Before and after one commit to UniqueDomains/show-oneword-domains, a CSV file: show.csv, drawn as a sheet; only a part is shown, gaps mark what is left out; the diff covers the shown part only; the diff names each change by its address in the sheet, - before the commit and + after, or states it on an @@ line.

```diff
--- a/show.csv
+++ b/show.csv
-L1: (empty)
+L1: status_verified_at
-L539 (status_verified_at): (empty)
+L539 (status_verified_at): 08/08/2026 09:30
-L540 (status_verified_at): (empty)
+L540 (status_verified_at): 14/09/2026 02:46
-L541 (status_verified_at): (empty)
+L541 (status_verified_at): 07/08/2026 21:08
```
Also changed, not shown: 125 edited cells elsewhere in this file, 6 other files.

- - - -

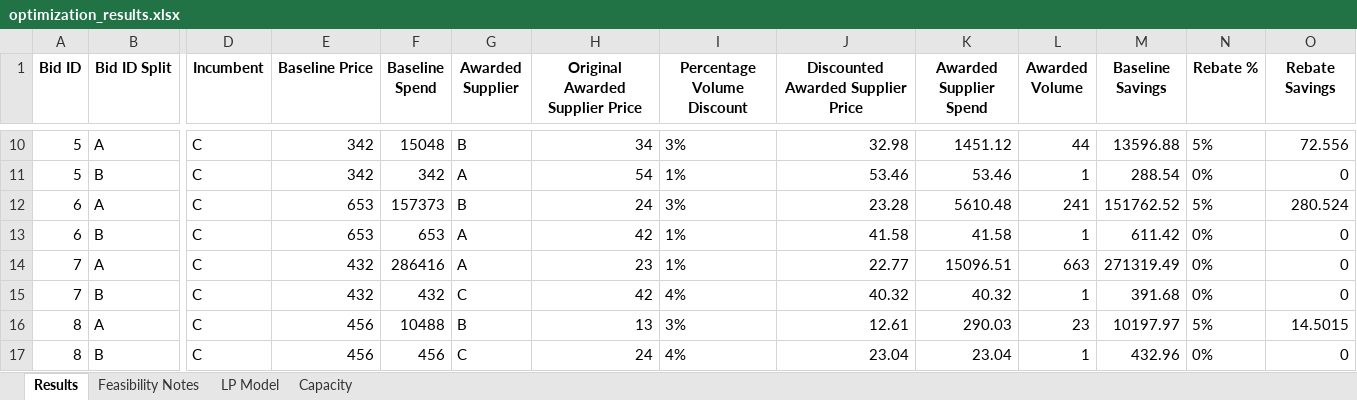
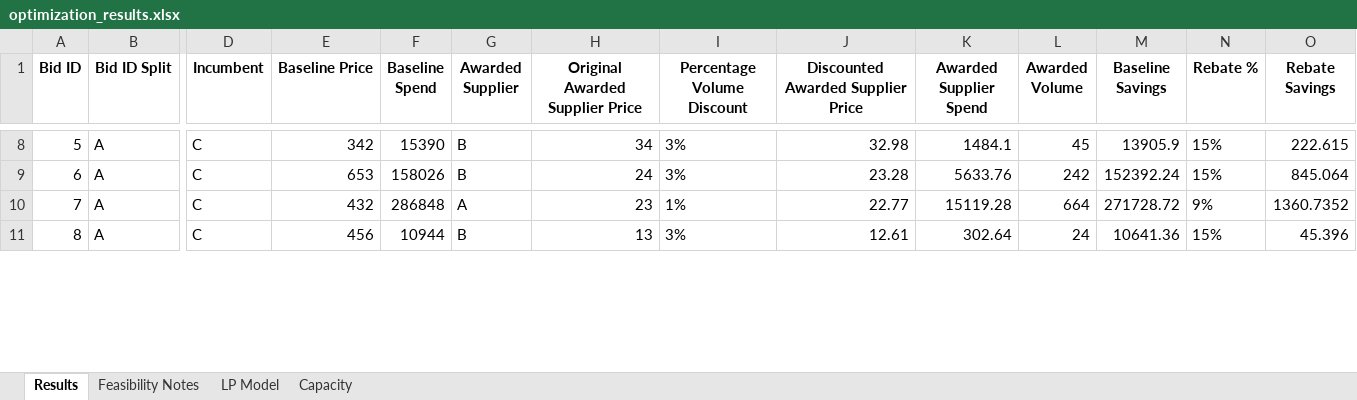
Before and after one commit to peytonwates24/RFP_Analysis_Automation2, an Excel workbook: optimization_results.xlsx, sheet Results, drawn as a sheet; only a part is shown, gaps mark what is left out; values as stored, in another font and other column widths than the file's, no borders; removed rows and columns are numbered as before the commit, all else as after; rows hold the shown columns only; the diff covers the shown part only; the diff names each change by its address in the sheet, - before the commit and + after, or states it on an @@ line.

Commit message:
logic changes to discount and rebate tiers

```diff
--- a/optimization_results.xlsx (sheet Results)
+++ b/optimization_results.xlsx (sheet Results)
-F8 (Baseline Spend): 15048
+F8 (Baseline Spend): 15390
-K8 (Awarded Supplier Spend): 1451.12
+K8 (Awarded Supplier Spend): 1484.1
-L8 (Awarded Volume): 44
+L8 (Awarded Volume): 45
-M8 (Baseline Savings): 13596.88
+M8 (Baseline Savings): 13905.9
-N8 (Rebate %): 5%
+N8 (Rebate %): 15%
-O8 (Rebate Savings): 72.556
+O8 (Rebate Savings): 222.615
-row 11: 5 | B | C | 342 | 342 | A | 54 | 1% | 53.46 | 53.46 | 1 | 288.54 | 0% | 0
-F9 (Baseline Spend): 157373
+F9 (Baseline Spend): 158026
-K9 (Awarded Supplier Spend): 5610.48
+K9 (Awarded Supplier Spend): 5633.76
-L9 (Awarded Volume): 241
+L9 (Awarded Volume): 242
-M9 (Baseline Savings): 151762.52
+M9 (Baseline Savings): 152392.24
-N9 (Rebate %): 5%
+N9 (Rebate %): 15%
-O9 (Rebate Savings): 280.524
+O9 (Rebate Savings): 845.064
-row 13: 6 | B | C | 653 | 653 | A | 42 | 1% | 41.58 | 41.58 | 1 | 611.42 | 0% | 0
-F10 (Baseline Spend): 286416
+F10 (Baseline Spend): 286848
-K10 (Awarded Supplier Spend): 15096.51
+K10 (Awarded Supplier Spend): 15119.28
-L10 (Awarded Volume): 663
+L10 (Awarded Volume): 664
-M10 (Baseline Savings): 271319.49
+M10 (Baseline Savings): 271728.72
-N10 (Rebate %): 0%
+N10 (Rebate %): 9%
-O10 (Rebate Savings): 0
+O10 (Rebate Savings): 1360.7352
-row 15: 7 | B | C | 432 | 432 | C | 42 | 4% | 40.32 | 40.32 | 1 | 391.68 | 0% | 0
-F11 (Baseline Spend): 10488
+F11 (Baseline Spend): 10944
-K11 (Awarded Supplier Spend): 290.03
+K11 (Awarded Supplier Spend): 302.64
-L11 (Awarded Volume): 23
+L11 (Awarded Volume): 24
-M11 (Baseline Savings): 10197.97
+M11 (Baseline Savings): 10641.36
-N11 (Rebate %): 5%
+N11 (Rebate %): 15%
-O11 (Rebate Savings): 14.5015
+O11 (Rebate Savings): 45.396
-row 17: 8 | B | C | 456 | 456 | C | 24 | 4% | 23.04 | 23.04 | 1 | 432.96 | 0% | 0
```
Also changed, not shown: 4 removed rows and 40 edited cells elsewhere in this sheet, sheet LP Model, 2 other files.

- - - -

_Your task:_ Nothing but the lines with "Results" should be returned, copied from the entries above.

_Written response:_
Before and after one commit to peytonwates24/RFP_Analysis_Automation2, an Excel workbook: optimization_results.xlsx, sheet Results, drawn as a sheet; only a part is shown, gaps mark what is left out; values as stored, in another font and other column widths than the file's, no borders; removed rows and columns are numbered as before the commit, all else as after; rows hold the shown columns only; the diff covers the shown part only; the diff names each change by its address in the sheet, - before the commit and + after, or states it on an @@ line.
--- a/optimization_results.xlsx (sheet Results)
+++ b/optimization_results.xlsx (sheet Results)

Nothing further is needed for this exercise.